My obsession with finance and economics has opened many doors. From gaining interest in AP Microeconomics and Macroeconomics, to investing avidly in the stock market, I’ve learned many things. I’ve realized that human nature is in fact a force that must be reckoned with in economic analysis, and I’ve realized that history may be destined to repeat itself if with ignore the past mistakes of previous financial crises. However, above all the extraneous financial understanding that I’ve gained, I believe I’ve gained one of the most important practical skills: financial literacy. I’ve been fortunate enough to be able to understand spending, saving, and everything in between. This is something I hope everyone can have access to and be able to leverage.
Why is financial literacy important? Why should it be taught at an early age?

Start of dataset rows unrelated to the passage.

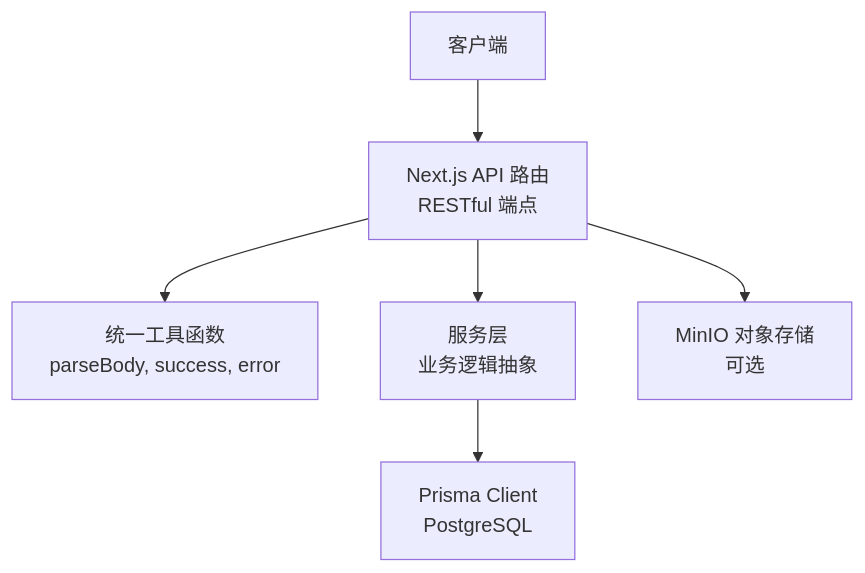
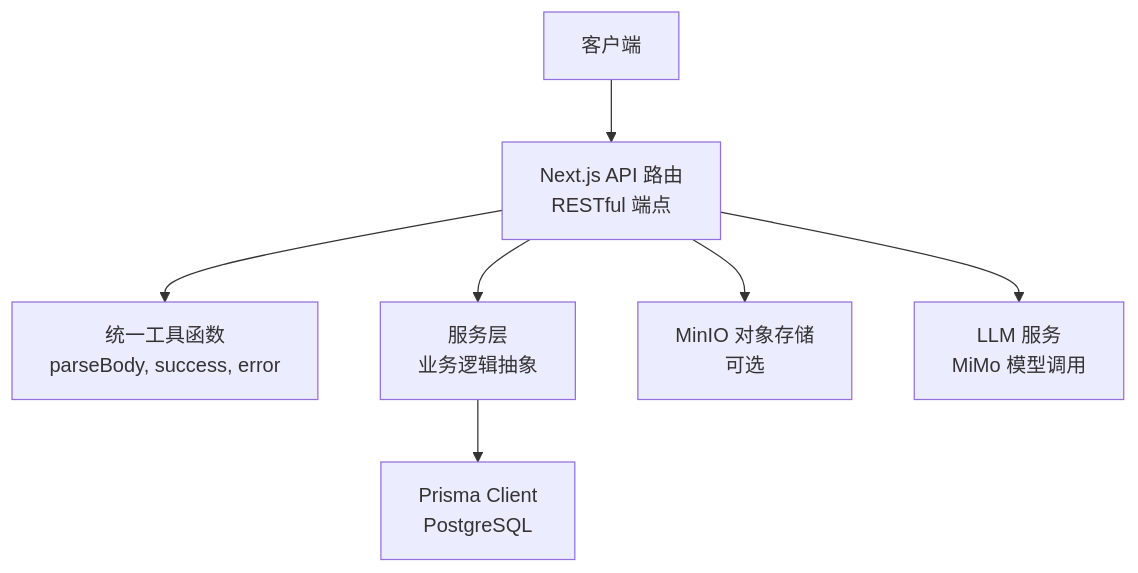
Before and after one commit to ai-guru-global/agent-up: the first of 4 diagrams in .qoder/repowiki/zh/content/API 接口文档.md, drawn with Mermaid. The commit also changed other lines of this file and 32 other files, not shown here.

````diff
--- a/.qoder/repowiki/zh/content/API 接口文档.md
+++ b/.qoder/repowiki/zh/content/API 接口文档.md
@@ -64,8 +69,9 @@
 ```mermaid
 graph TB
 Client["客户端"] --> API["Next.js API 路由<br/>RESTful 端点"]
 API --> Utils["统一工具函数<br/>parseBody, success, error"]
 API --> Services["服务层<br/>业务逻辑抽象"]
 Services --> DB["Prisma Client<br/>PostgreSQL"]
 API --> Storage["MinIO 对象存储<br/>可选"]
+API --> LLM["LLM 服务<br/>MiMo 模型调用"]
 ```
````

Many who lack a fundamental understanding of finance, especially personal finance in the United States are missing car payments, extending their earliest possible date of retirement, and increasingly relying on loans. Possibly already facing the crippling pressures of student loan debt, the burden of more and more expenses that must be paid off can financially ruin someone. This is exactly what is happening to millions of Americans, and this can be prevented through financial literacy.

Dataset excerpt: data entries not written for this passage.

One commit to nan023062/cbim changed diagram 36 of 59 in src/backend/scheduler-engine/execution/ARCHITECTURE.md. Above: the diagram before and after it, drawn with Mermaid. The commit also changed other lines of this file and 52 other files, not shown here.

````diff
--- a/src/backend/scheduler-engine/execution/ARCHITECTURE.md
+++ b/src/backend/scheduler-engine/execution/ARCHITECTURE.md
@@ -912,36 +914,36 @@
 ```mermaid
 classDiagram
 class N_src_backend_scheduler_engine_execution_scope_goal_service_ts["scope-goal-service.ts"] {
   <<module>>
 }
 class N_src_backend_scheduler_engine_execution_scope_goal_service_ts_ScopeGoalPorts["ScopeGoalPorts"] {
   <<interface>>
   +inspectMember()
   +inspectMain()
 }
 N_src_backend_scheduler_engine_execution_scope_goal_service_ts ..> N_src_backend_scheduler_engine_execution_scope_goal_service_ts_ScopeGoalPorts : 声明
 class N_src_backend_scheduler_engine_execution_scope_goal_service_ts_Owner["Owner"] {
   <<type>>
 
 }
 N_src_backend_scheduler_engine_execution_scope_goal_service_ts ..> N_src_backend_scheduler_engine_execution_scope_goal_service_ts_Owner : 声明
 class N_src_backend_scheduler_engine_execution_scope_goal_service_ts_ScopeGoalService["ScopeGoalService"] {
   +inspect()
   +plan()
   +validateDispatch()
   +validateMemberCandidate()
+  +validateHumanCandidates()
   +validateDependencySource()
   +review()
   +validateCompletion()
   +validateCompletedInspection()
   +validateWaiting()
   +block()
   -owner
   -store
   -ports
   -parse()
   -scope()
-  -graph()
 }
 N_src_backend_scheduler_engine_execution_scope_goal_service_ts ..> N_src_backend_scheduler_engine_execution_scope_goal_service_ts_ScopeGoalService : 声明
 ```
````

Financial literacy is especially important in a consumer-oriented society such as the United States. Marketing is an incredibly large industry in this country because the American consumer buys the latest products and technologies. Thus, America has some of the highest global levels of consumer debt, specifically, credit card debt. In this way, financial literacy is especially important in teaching the basics of investing and saving for the future. The latest iPhone is now, but it cannot be purchased at the expense of saving for retirement.
When children are exposed to financial concepts, as simple as saving money and earning interest, they have formulated early ideas about money. What purpose does it serve? Rather than having them figure it out on their own, they will already be predisposed to good financial habits. If students are exposed to the financial basics of adulthood – how credit cards work, how bills work, and the basics of taxes – they will be much more likely to make smarter financial decisions in the future. They will also understand the underpinnings that define the financial system. They won’t be confused when they have to file taxes for the first time. They won’t need help when their first credit card bill arrives.
As a society, we should not take financial literacy for granted. It is not simply a skill that can be picked up instantaneously, or even over a long period of time, without ample help. There has to be guidance – from parents or educators. When they want to learn more, there should be an online presence or resource to turn to.
Why I founded Financial Literacy Journal
I founded Financial Literacy Journal because, firstly, financial literacy is something that is important. There are the core subjects in school – math science, English, and history. Yet the practical skills, such as how to file taxes, or how to invest your money to earn passive income, are not taught and, despite recent legislative attempts, are not likely to be taught extensively anytime soon.
Financial literacy also lacks a strong online presence. There are very few organizations dedicated to spreading financial literacy to students and even adults. Other sources of financial information are complicated, or they only focus on economics courses such as AP Microeconomics. In this way, the basic ideas of money – how to invest it, or how much of it to save – are not actually taught. How do credit cards work? Why should I utilize a 401K? These are questions that remain largely unanswered to many, and the internet has not yet provided a source to answer these questions.
Access to financial literacy should be free. There shouldn’t be paid courses on how to invest, and it shouldn’t be required that students pay for basic financial literacy workshops. Resources should be widespread and accessible – not concentrated and expensive. Financial Literacy Journal is a completely free, accessible resource for lessons and articles on financial topics, and something I believe will firmly change how financial literacy is taught today.
Financial Literacy Journal is an ambitious organization, and our project is going to be difficult to accomplish. However, I firmly believe that by creating content that not only interests, but educates students and adults alike on financial literacy, our society will have better spending habits, credit scores will go up, and the population will be able to retire early with money earned from smart investments. Financial literacy is something that must be taught, and I hope Financial Literacy Journal can be a pivotal driver of financial education for everyone.